Entries supplied:
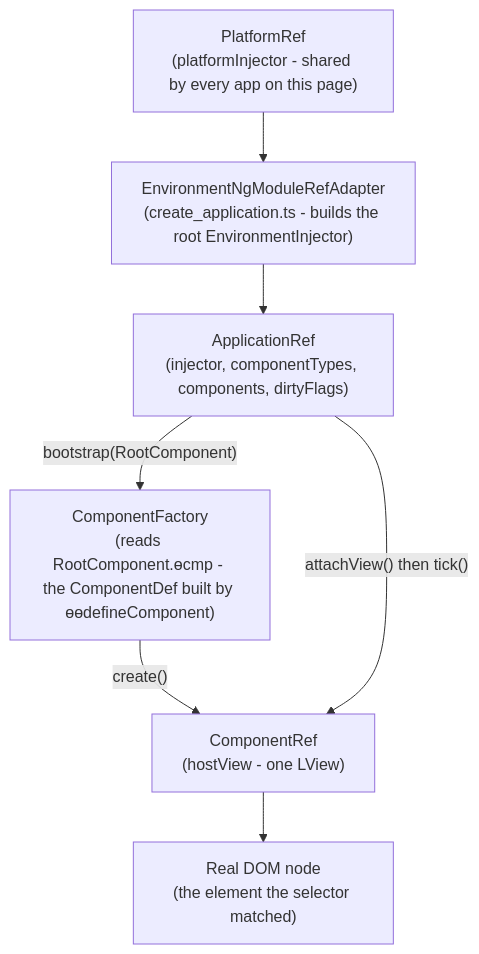
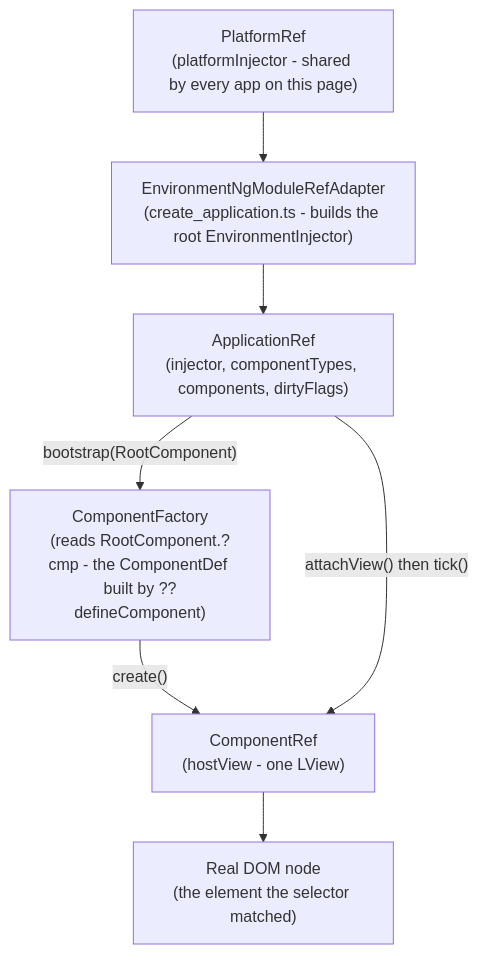
One commit to mayurjp/dev-blog changed the first of 3 diagrams in _posts/2026-05-28-angular-bootstrap-sequence-ivy-render-functions.md. Above: the diagram before and after it, drawn with Mermaid. The commit also changed other lines of this file and 383 other files, not shown here.

````diff
--- a/_posts/2026-05-28-angular-bootstrap-sequence-ivy-render-functions.md
+++ b/_posts/2026-05-28-angular-bootstrap-sequence-ivy-render-functions.md
@@ -31,9 +33,9 @@
 ```mermaid
 flowchart TD
     Platform["PlatformRef<br/>(platformInjector - shared by every app on this page)"] --> Adapter["EnvironmentNgModuleRefAdapter<br/>(create_application.ts - builds the root EnvironmentInjector)"]
     Adapter --> AppRef["ApplicationRef<br/>(injector, componentTypes, components, dirtyFlags)"]
-    AppRef -->|"bootstrap(RootComponent)"| Factory["ComponentFactory<br/>(reads RootComponent.ɵcmp - the ComponentDef built by ɵɵdefineComponent)"]
+    AppRef -->|"bootstrap(RootComponent)"| Factory["ComponentFactory<br/>(reads RootComponent.?cmp - the ComponentDef built by ??defineComponent)"]
     Factory -->|"create()"| CompRef["ComponentRef<br/>(hostView - one LView)"]
     AppRef -->|"attachView() then tick()"| CompRef
     CompRef --> DOM["Real DOM node<br/>(the element the selector matched)"]
 ```
````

Task item:
Count every line in the data that contains the word "CompRef", then give that count and nothing else.

Output below:
3